SV Cheeseburger in Paradise, my 46ft Creekmore CC sloop/cutter never has had lifelines. She has even sleeker decks than that beautiful Kettering.
I have given this careful consideration and firmly decided she never will.
My reasons are as follows:
I always harness when going forward.
I run two jack lines. Both originate at the mast
base and one goes to the Cutter
Stay Plate and one to the Forward Stay Plate. (I would never clip to a lifeline even when I have had them, more on this later) Thus the jack lines are directly centered on deck.
I run two lanyards off my harness, different lengths. The longer one allows me to the gunnel midships and the shorter one the same further forward.
The first advantage is of course the aesthetic appeal. (But not sufficient to discount safety)

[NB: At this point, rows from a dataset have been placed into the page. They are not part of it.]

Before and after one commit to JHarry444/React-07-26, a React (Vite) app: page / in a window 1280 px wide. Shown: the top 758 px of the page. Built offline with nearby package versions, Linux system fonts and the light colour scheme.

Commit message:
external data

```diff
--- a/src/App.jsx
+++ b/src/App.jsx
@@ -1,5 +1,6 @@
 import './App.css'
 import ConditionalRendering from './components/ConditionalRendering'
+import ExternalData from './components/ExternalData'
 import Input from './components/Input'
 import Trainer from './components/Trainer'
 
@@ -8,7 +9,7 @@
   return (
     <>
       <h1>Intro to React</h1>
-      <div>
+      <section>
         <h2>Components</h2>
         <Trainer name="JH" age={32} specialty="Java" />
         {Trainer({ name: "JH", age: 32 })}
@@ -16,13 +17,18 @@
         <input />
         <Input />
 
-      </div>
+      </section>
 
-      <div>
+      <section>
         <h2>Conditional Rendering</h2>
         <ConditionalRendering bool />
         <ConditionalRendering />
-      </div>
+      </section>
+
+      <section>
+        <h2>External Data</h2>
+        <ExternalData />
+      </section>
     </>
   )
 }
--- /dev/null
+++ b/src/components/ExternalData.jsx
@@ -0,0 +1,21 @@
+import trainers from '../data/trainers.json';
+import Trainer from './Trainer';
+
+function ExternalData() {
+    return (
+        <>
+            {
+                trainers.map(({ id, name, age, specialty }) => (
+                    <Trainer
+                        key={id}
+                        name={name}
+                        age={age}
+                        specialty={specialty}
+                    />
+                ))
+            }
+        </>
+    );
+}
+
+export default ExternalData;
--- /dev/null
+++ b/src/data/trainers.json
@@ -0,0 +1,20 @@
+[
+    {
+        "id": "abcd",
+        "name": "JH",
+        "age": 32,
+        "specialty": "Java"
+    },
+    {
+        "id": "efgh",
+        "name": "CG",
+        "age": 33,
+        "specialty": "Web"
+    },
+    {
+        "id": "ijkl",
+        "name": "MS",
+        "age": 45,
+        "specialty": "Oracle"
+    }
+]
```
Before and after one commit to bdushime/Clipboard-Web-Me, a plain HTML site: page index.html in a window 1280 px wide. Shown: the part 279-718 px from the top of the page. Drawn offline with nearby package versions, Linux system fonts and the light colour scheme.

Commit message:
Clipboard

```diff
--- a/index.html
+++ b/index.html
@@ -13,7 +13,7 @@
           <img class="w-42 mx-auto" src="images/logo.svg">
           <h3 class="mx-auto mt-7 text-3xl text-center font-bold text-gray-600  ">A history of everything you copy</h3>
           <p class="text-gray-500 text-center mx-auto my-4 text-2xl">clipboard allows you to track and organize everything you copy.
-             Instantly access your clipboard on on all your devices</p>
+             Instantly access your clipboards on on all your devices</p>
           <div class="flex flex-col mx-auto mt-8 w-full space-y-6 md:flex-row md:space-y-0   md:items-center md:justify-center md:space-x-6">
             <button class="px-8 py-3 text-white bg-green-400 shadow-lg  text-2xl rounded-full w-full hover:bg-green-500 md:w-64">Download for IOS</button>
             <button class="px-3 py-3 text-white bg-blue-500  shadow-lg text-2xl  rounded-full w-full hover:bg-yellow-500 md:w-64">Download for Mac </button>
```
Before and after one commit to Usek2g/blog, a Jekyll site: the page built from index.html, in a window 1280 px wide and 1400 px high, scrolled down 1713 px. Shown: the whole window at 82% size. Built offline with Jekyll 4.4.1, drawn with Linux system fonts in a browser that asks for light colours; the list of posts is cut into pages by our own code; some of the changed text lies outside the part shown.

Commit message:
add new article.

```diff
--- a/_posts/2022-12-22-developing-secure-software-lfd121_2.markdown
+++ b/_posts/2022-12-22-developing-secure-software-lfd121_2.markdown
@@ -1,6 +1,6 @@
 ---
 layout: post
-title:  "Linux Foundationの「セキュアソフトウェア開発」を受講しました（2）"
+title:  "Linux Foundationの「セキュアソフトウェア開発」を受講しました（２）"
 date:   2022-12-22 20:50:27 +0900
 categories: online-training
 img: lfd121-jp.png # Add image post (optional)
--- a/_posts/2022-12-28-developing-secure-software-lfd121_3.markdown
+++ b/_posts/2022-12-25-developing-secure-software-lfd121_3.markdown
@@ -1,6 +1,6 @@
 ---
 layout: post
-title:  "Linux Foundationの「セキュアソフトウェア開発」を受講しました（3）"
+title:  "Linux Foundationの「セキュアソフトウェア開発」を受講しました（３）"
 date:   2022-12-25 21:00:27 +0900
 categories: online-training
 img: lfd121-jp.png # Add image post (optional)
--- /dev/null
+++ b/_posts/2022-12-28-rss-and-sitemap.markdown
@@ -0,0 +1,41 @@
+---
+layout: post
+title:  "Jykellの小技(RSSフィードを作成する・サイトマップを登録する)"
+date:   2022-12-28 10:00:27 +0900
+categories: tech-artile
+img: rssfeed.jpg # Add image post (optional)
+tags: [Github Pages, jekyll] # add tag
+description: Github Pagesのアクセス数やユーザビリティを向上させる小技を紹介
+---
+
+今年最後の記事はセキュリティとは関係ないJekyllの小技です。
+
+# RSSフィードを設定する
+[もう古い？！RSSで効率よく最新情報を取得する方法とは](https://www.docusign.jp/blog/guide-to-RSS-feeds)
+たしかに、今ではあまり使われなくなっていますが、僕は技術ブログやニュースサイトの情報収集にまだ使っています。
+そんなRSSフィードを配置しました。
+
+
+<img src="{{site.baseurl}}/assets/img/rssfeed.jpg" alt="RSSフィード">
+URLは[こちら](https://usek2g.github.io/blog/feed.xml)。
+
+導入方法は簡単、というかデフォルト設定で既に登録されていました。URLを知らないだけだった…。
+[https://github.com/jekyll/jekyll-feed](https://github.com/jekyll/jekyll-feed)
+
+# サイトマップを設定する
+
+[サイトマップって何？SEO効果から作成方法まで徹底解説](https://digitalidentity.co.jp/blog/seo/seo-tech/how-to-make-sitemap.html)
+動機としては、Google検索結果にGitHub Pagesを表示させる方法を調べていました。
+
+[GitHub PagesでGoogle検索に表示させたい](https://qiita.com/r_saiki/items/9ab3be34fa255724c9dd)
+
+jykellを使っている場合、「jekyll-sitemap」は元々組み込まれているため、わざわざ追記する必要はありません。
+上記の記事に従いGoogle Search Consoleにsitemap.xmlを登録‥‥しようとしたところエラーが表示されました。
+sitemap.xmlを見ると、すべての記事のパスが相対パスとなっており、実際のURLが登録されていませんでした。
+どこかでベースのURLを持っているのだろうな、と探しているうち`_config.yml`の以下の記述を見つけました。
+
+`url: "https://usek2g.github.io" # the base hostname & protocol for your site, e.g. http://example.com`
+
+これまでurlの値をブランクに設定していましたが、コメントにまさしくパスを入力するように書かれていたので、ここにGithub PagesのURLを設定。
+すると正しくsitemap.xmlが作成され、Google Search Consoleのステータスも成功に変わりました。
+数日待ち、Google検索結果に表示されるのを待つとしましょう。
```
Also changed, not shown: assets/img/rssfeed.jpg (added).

The second is the clean sweep of even a gollywhomper when tacking. Stop and think, going forward under way is frequently an issue of head sails
entangled with lifelines. Seems like no matter how you attach the sheets
, they always find a way of snagging.
Lifelines have other disadvantages. First and foremost is a false sense of security
. While down low they can sustain an impact from a fairly large mass, the higher up the stanchion the point of impact is, the greater the leveraged force. Looking at how they are mounted and reinforced, they will not withstand a lot. However, few people tie off with a harness and center jack line because of this false sense of security
. Also at this point consider the efficacy of clipping your harness lanyard to a lifeline. That is high up. If you must, then to a stanchion base, not the lifeline.
Next is the line itself. You have lifelines and I have my harness, lanyard and jack line. We both slide from the windward to the lee side. I am brought up at the gunnel by a well fitted harness. You are sliced and diced by a 3/8 inch metal rope
Personal preference: No Life Lines